- _Problem to work on_
Each line from the one containing "Replace nav links with live clock (#4)" through the final line of the records is to be repeated exactly, with no additions.

┄┄┄┄┄┄

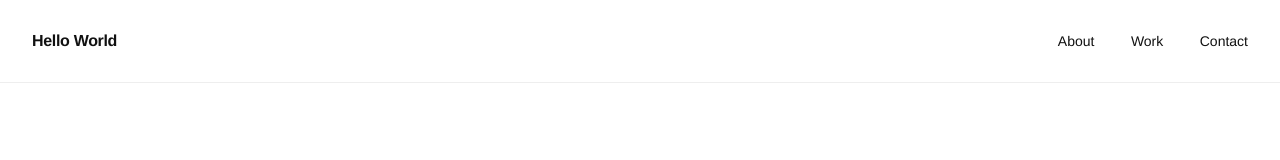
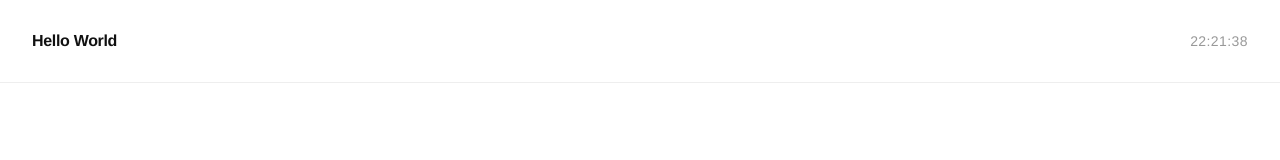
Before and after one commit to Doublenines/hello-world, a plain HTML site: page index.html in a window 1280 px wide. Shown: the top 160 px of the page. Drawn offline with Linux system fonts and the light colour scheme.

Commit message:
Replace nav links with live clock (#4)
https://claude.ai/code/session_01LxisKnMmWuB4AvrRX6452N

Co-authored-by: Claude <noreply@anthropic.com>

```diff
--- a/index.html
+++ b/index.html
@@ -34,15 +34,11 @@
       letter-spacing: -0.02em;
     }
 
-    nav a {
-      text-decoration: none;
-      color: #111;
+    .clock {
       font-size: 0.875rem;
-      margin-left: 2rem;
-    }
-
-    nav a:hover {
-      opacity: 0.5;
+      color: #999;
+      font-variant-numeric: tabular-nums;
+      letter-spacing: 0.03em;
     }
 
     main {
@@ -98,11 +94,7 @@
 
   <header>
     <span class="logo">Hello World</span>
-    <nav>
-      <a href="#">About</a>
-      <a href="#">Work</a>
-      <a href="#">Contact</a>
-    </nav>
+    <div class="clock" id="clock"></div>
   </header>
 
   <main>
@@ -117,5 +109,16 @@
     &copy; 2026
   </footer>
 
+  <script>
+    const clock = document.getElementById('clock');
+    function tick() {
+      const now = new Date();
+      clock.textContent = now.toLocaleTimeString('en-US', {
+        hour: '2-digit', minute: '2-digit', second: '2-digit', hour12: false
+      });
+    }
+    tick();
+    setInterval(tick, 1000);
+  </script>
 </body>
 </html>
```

┄┄┄┄┄┄

- _Written answer_
Replace nav links with live clock (#4)
https://claude.ai/code/session_01LxisKnMmWuB4AvrRX6452N

Co-authored-by: Claude <noreply@anthropic.com>

```diff
--- a/index.html
+++ b/index.html
@@ -34,15 +34,11 @@
       letter-spacing: -0.02em;
     }
 
-    nav a {
-      text-decoration: none;
-      color: #111;
+    .clock {
       font-size: 0.875rem;
-      margin-left: 2rem;
-    }
-
-    nav a:hover {
-      opacity: 0.5;
+      color: #999;
+      font-variant-numeric: tabular-nums;
+      letter-spacing: 0.03em;
     }
 
     main {
@@ -98,11 +94,7 @@
 
   <header>
     <span class="logo">Hello World</span>
-    <nav>
-      <a href="#">About</a>
-      <a href="#">Work</a>
-      <a href="#">Contact</a>
-    </nav>
+    <div class="clock" id="clock"></div>
   </header>
 
   <main>
@@ -117,5 +109,16 @@
     &copy; 2026
   </footer>
 
+  <script>
+    const clock = document.getElementById('clock');
+    function tick() {
+      const now = new Date();
+      clock.textContent = now.toLocaleTimeString('en-US', {
+        hour: '2-digit', minute: '2-digit', second: '2-digit', hour12: false
+      });
+    }
+    tick();
+    setInterval(tick, 1000);
+  </script>
 </body>
 </html>
```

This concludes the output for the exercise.